Written Answers. - Fire Stations.
Deputy Tony Gregory Deputy Tony Gregory
Deputy Tony Gregory asked the Minister for the Environment, Heritage and Local Government if, in view of the major fires (details supplied), he will ensure that the EPA and the fire authorities re-examine public safety measures at these plants; and if he will make a statement on the matter. [21442/07]
Deputy Tony Killeen Deputy Tony Killeen

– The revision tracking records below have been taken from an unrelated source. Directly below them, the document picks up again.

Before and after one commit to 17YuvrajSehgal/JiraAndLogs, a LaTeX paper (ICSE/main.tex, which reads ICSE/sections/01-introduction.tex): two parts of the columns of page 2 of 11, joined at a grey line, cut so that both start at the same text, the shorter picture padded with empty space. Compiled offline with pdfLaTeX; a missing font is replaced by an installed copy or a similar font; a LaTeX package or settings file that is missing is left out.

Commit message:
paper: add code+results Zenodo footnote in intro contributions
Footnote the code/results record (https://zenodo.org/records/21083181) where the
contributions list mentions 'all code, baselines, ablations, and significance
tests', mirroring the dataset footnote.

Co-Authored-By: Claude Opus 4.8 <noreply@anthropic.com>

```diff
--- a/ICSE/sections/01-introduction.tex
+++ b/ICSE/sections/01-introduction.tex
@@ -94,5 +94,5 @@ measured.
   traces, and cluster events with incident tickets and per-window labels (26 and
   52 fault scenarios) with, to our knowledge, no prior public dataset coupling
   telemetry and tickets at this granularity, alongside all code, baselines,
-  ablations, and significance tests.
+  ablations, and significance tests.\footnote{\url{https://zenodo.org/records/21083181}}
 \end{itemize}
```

Deputy Tony Killeen: The Fire Services Act, 1981 places a duty of care on persons, having control of premises to which the Act applies, to take all reasonable measures to prevent the outbreak of fire and to ensure as far as possible the safety of those using the premises in the event of fire. The Act also enables fire authorities to provide advice on fire safety measures to owners or occupiers of any premises. Pre-fire planning is undertaken by fire authorities for premises in respect of which they consider it warranted. The enforcement provisions and penalties for offences under the Fire Services Act, 1981 have been significantly strengthened in recent times. Notwithstanding prevention and mitigation procedures, fires do still occur and in the event of an incident occurring at a premises, it is a matter for the relevant fire authority to provide advice and guidance to the owner or person in control to rectify  any perceived deficiencies in fire safety procedures for that premises.

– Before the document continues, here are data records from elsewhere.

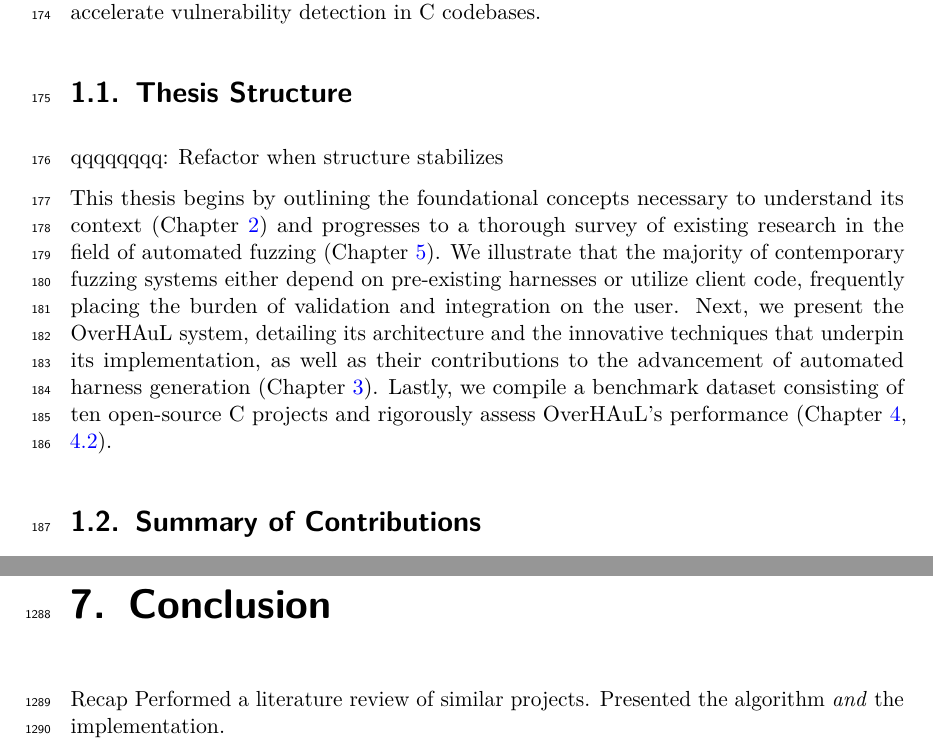
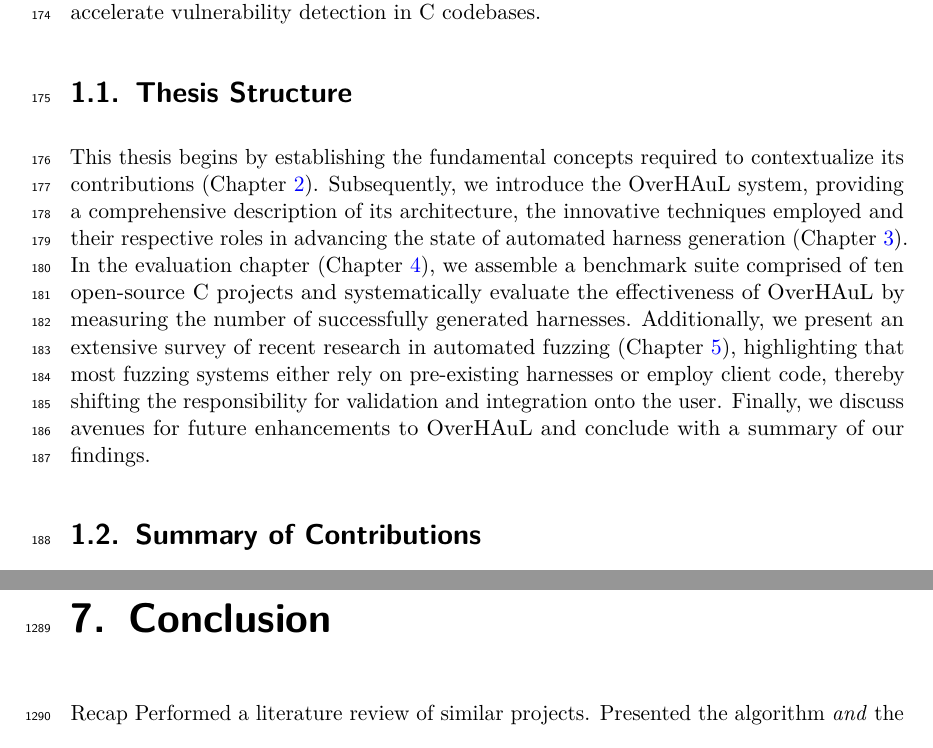
Before and after one commit to kchousos/BSc-Thesis, a LaTeX thesis (thesis.tex): two parts of pages 13 and 61 of 84, joined at a grey line, cut so that both start at the same text. Compiled offline with pdfLaTeX.

Commit message:
updated introduction>structure section

```diff
--- a/thesis.tex
+++ b/thesis.tex
@@ -420,21 +420,22 @@ detection in C codebases.
 
 \section{Thesis Structure}\label{thesis-structure}
 
-qqqqqqqq: Refactor when structure stabilizes
-
-This thesis begins by outlining the foundational concepts necessary to
-understand its context (Chapter~\ref{sec-background}) and progresses to
-a thorough survey of existing research in the field of automated fuzzing
-(Chapter~\ref{sec-related}). We illustrate that the majority of
-contemporary fuzzing systems either depend on pre-existing harnesses or
-utilize client code, frequently placing the burden of validation and
-integration on the user. Next, we present the OverHAuL system, detailing
-its architecture and the innovative techniques that underpin its
-implementation, as well as their contributions to the advancement of
-automated harness generation (Chapter~\ref{sec-overhaul}). Lastly, we
-compile a benchmark dataset consisting of ten open-source C projects and
-rigorously assess OverHAuL's performance
-(Chapter~\ref{sec-eval}, \ref{sec-results}).
+This thesis begins by establishing the fundamental concepts required to
+contextualize its contributions (Chapter~\ref{sec-background}).
+Subsequently, we introduce the OverHAuL system, providing a
+comprehensive description of its architecture, the innovative techniques
+employed and their respective roles in advancing the state of automated
+harness generation (Chapter~\ref{sec-overhaul}). In the evaluation
+chapter (Chapter~\ref{sec-eval}), we assemble a benchmark suite
+comprised of ten open-source C projects and systematically evaluate the
+effectiveness of OverHAuL by measuring the number of successfully
+generated harnesses. Additionally, we present an extensive survey of
+recent research in automated fuzzing (Chapter~\ref{sec-related}),
+highlighting that most fuzzing systems either rely on pre-existing
+harnesses or employ client code, thereby shifting the responsibility for
+validation and integration onto the user. Finally, we discuss avenues
+for future enhancements to OverHAuL and conclude with a summary of our
+findings.
 
 \section{Summary of Contributions}\label{summary-of-contributions}
 
```
Also changed, not shown: chapters/intro.md (+1 -3 lines), docs/thesis.pdf, 4 other files.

Each local authority also has a Major Emergency Plan which may be activated in the event of a major emergency. The Major Emergency Plans, which take account of potentially hazardous facilities, are reviewed on a regular basis and tested, including through inter agency exercises with the other principal response agencies, normally An Garda Síochána and the Health Services Executive. As part of the Major Emergency Development Programme, 2006-2008, local authorities are conducting risk assessments of potentially hazardous facilities within their functional areas. This risk assessment will be taken into account in the development of the new updated emergency plans.
In considering an application for an Integrated Pollution Prevention and Control licence, the Environmental Protection Agency (EPA) examines, amongst other things, the necessary measures to be taken by the applicant to prevent accidents in the carrying on of an activity and where an accident occurs, the measures to be taken to limit its consequences for the environment.
The Protim Abrasives warehouse in Cork, where a fire occurred in September 2007, is not a site licensed by the EPA and is therefore outside the remit of the Agency. However, I understand that the Agency provided advice to Cork County Council on the investigation and assessment of the impact of the fire on the environment. The Protim Abrasives factory in Dublin, subject of a fire in June 2006, is a facility which is subject to Integrated Pollution Prevention and Control licensing by the Agency. Licensing of relevant activities including conditions attached to a licence and monitoring of compliance with a licence, are matters for the Agency.
Dáil Éireann 638 Written Answers. Fire Stations.